**Aim of the task:**
Among the lines below, tally those that contain "width" and respond with the total only.

──────

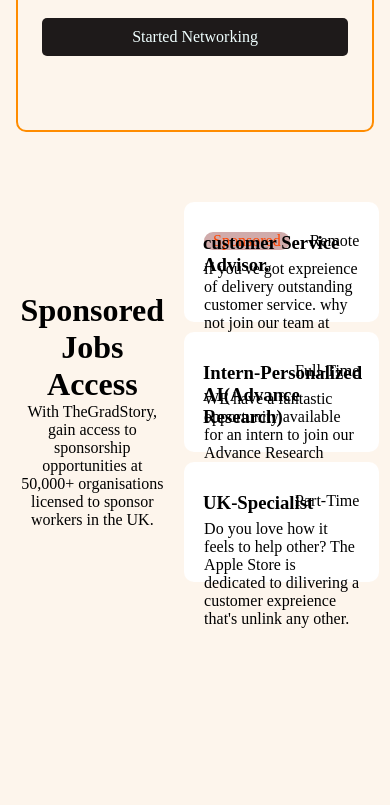
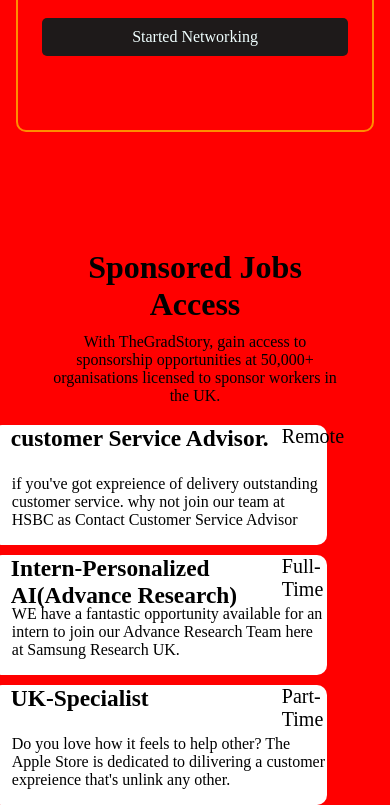
Before and after one commit to Akashsahani47/Home-page-demo, a plain HTML site: page index.html in a window 390 px wide. Shown: the part 1466-2271 px from the top of the page. Before the commit the page ends 2094 px from the top, so only its background shows below. Drawn offline with Linux system fonts and the light colour scheme.

Commit message:
Update index.html

```diff
--- a/index.html
+++ b/index.html
@@ -8,6 +8,67 @@
       href="https://cdnjs.cloudflare.com/ajax/libs/font-awesome/6.6.0/css/all.min.css"
       rel="stylesheet"/>
     <link rel="stylesheet" href="style.css" class="css"/>
+    <style>
+      @media only screen and (max-width: 399px){
+        body{
+         background-color: red;
+        }
+        .container{
+          display: flex;
+          flex-direction: column;
+          justify-content: center;
+          align-items: center;
+          margin: 30px;
+         }
+        .bigbox{
+          flex-direction: column;
+        }
+        .left{
+          position: relative;
+        }
+        .a{
+          display: none;
+        }
+        .A1{
+
+          z-index: 1;
+          display: flex;
+          position: absolute;
+          bottom: 150px;
+          left: 0px;
+          width: 300px;
+          font-size: 20px;
+        }
+        .A{
+          width: 35vh;
+          right: 177px;
+          position: relative;
+          display: flex;
+
+        }
+        .A p{
+          position: absolute;
+          top: 40px;
+          }
+          .A1 p{
+            position: absolute;
+            left: 290px;
+            top: 20px;
+          }
+          .right h1{
+
+
+            width: 300px;
+            margin-bottom: 10px;
+          }
+          .po{
+            width: 300px;
+
+          }
+        }
+
+
+    </style>
   </head>
     <body>
      <div class="part1">
```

──────

**Answer to this problem:**
5